Showing posts with label languages. Show all posts

Winter Wanderlust | Tenerife *


As some of you may know, particularly if you've ever read my first ever blog post which was on my experiences working as an au pair in Spain, I am a freaking Spanish nerd. I love the language, I love the culture, and I especially love all of Spain's weird and wonderful customs and traditions.
 With the weather getting colder by the day now and my thoughts drifting to dreams of warmer climes, I thought I'd talk a little bit about the things I love about Spanish culture, particularly in one of my favourite Spanish islands, Tenerife.

1: You can siesta all day, and fiesta all night
If one thing is true of the Spanish, they love to party. In fact, Spain is home to more bars and pubs than anywhere else in the world. The Spanish penchant for parties was something I took a little while to get used to on my first visit to Spain, what with me and all my granny-ish tendencies (early nights are kind of my "thing"). On my arrival I suddenly found that lunchtime had become dinnertime, and bedtime? Well, there's really no such thing. In Spain, partying literally until the sun comes up is standard practice, and fortunately, so are very lazy mornings (and by "mornings" I mean "mornings, but also well into the afternoon").

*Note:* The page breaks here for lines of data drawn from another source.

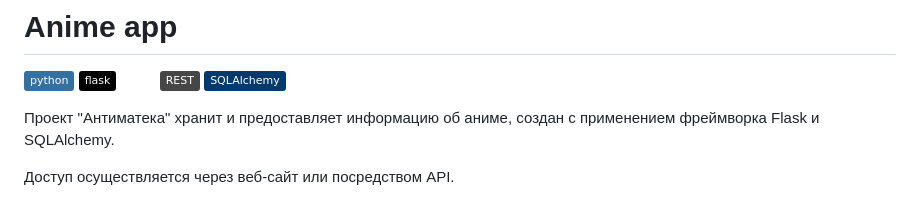
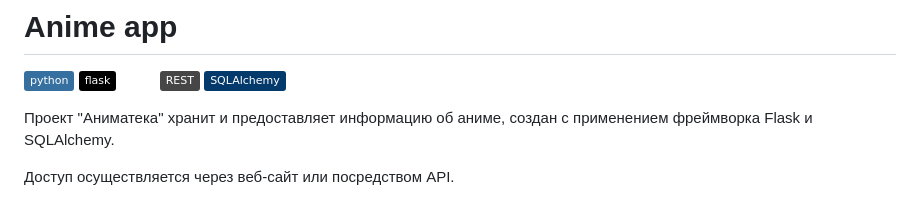
Before and after one commit to Esperansa08/flask_app, a Markdown page: README.md, the part around the change. Drawn GitHub-style; badges without logos.

```diff
--- a/README.md
+++ b/README.md
@@ -5,7 +5,7 @@
 ![REST](https://img.shields.io/badge/-REST-464646?style=flat&logo=REST&logoColor=black)
 ![SQLAlchemy](https://img.shields.io/badge/-SQLAlchemy-464646?style=flat&logo=SQLAlchemy&logoColor=ffffff&color=043A6B)
 
- Проект "Антиматека" хранит и предоставляет информацию об аниме,
+ Проект "Аниматека" хранит и предоставляет информацию об аниме,
 создан с применением фреймворка Flask и SQLAlchemy.
 
 Доступ осуществляется через веб-сайт или посредством API.
```
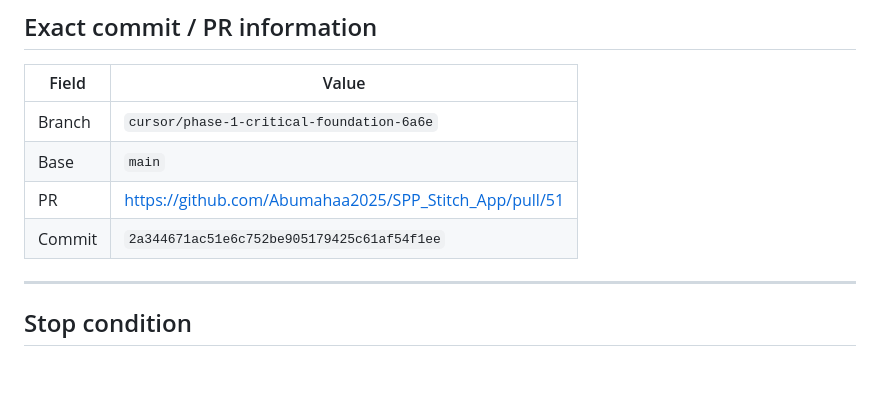
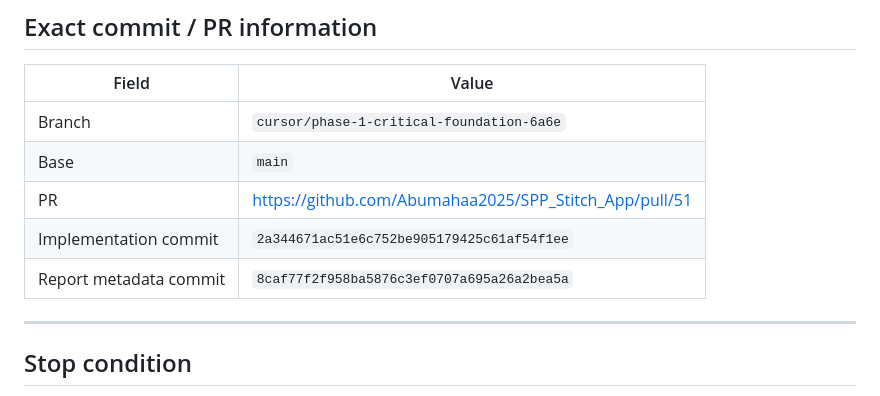
Before and after one commit to Abumahaa2025/SPP_Stitch_App, a Markdown page: PHASE_1_COMPLETION_REPORT.md, the part around the change. Rendered like a GitHub page; blank space fills up the shorter version.

Commit message:
docs: clarify Phase 1 implementation vs report commit SHAs
Co-authored-by: Abumahaa2025 <Abumahaa2025@users.noreply.github.com>

```diff
--- a/PHASE_1_COMPLETION_REPORT.md
+++ b/PHASE_1_COMPLETION_REPORT.md
@@ -158,7 +158,8 @@ Enforce trust architecture: prepare-not-send, fail-closed webhooks in production
 | Branch | `cursor/phase-1-critical-foundation-6a6e` |
 | Base | `main` |
 | PR | https://github.com/Abumahaa2025/SPP_Stitch_App/pull/51 |
-| Commit | `2a344671ac51e6c752be905179425c61af54f1ee` |
+| Implementation commit | `2a344671ac51e6c752be905179425c61af54f1ee` |
+| Report metadata commit | `8caf77f2f958ba5876c3ef0707a695a26a2bea5a` |
 
 ---
 
```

Tenerife in particular is one Spanish island known for it's buzzing nightlife, especially in the infamous Playa de las Americas, a popular party destination for Brits for its bustling stretch of bars and clubs. However, if like me you prefer a taste of the more traditional Spanish nightlife, there's the unassuming Puerto de la Cruz where when the sun goes down, its quiet streets and plazas become a hub of night-time activity.   

2: I genuinely believe Spanish dance music is a wholly superior listening experience
This may be just me, but it would seem that with the ability of the Spanish to host a most excellent "fiesta" also comes, in my opinion, it's ability to produce some of the worlds most epic dance tunes. Spanish music makes me want to dance like my life depended on it (I mean, everyone loves a bit of Enrique in their life though, don't they?) Also, excuse what may well be my poor taste to a more attuned ear but while I was working in Spain the two little girls I was looking after introduced me to Abraham Mateo (who as far as I can understand is basically Spain's answer to Justin Bieber) and now his song "Señorita" will forever bring me back to times spent dancing along to it in the apartment's living room with the girls.


3: Churros (for breakfast)
Just in case you're unfamiliar with what churros are, they're basically long, thin donut-type pastries, (often coated in sugar and eaten with hot chocolate) and in Spain, not only is it normal to eat them for breakfast, it's encouraged. 
Now if that doesn't sell you on the joys of Mediterranean living, I don't know what will!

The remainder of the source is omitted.